Others are yet more bold – they seem to remember different rounds to the one we’ve seen them play. Focusing on what’s working enables them to do just that, and keeps them from becoming despondent. In the middle of a tournament they simply can’t afford to let too much unhappiness slink into their golf game.
Why not try it out?
Does this mean you’ll never again be unhappy on the course?
Of course not; there will be times when frustration starts to bubble up, no matter how good your defences are. But even this can be useful; pay attention to how frustration and unhappiness make you feel. With a bit of time and perseverance, do you think you could start to identify the physical signs of frustration? Might this early recognition lead to you putting your coping strategies in place earlier?
The challenge of the golf writer, be they journalist, author or coach, is to provide content which is broad enough to appeal to a wide range of golfers, while being specific enough to be useful.
What about you?
Are you happy with your golf game? If not, why do you think this is? Which of these strategies might work for you, and how do you plan to put them in place? Why not take the plunge in the comments section below – let us know why you think you might be unhappy with your golf game, and how you plan to fix it.

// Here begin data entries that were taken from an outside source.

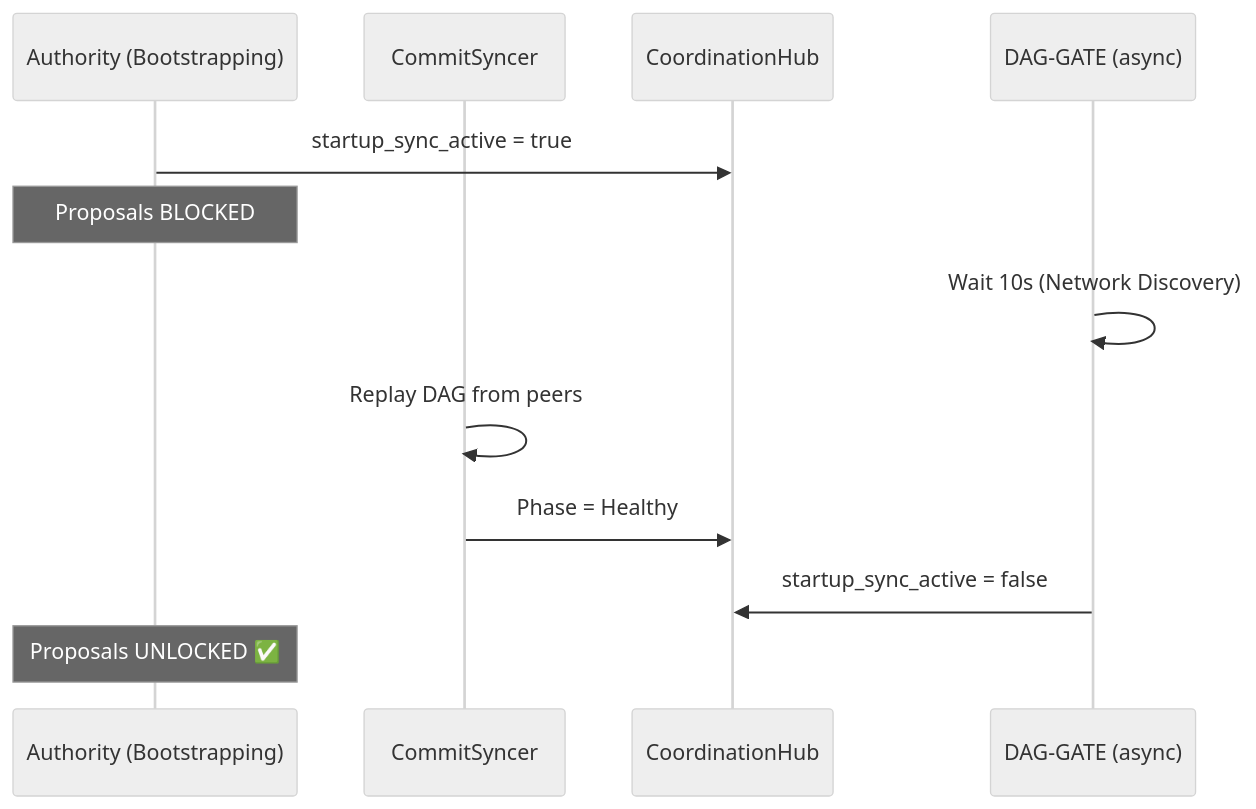
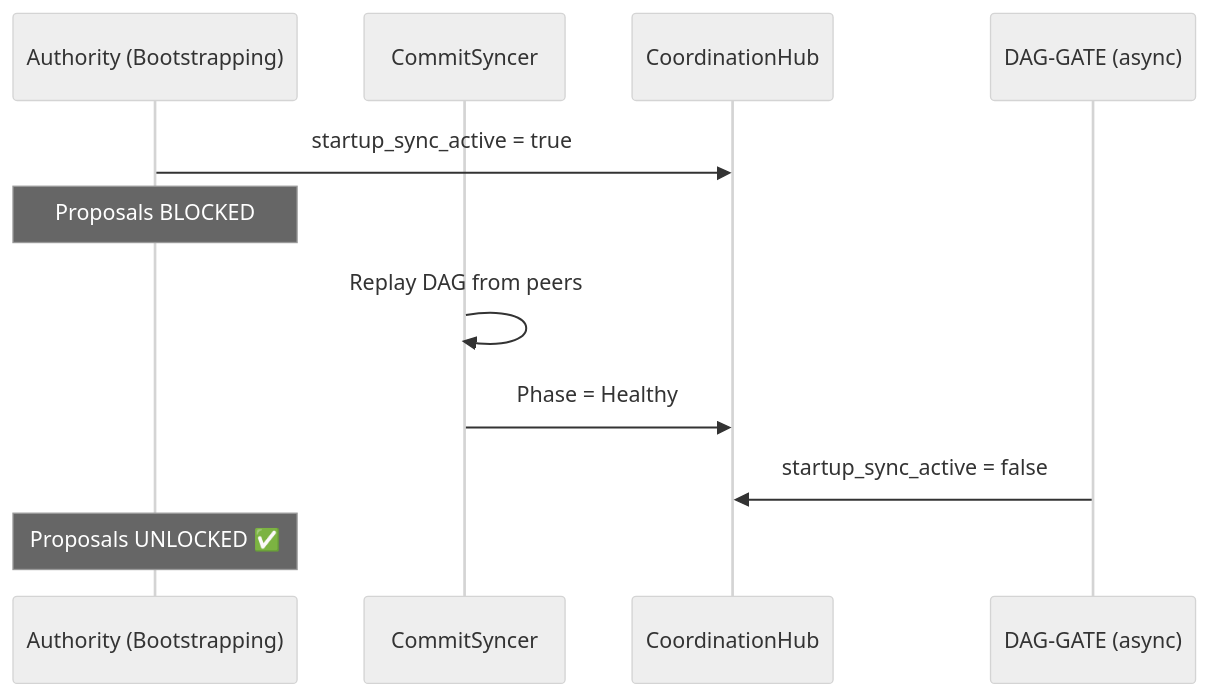
The third of 7 diagrams in docs/startup_architecture.md (x3pi/metanode), drawn with Mermaid (neutral theme) before and after one commit. The commit also changed other lines of this file, not shown here.

Commit message:
docs: update startup architecture documentation to reflect recent changes

````diff
--- a/docs/startup_architecture.md
+++ b/docs/startup_architecture.md
@@ -220,15 +220,14 @@
 ```mermaid
 sequenceDiagram
     participant Auth as Authority (Bootstrapping)
     participant CS as CommitSyncer
     participant Hub as CoordinationHub
     participant Gate as DAG-GATE (async)
 
     Auth->>Hub: startup_sync_active = true
     Note over Auth: Proposals BLOCKED
-    Gate->>Gate: Wait 10s (Network Discovery)
     CS->>CS: Replay DAG from peers
     CS->>Hub: Phase = Healthy
     Gate->>Hub: startup_sync_active = false
     Note over Auth: Proposals UNLOCKED ✅
 ```
````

Apologies if you’ve had some difficulties getting in touch; a server glitch meant that email@example.com wasn’t working, and my contact form started playing up around the same time. Both issues have now been rectified, but if you’re having difficulties still, please use the “comments” section below or catch me on Twitter.
Hat-tip to Graeme for letting me know about the email issues!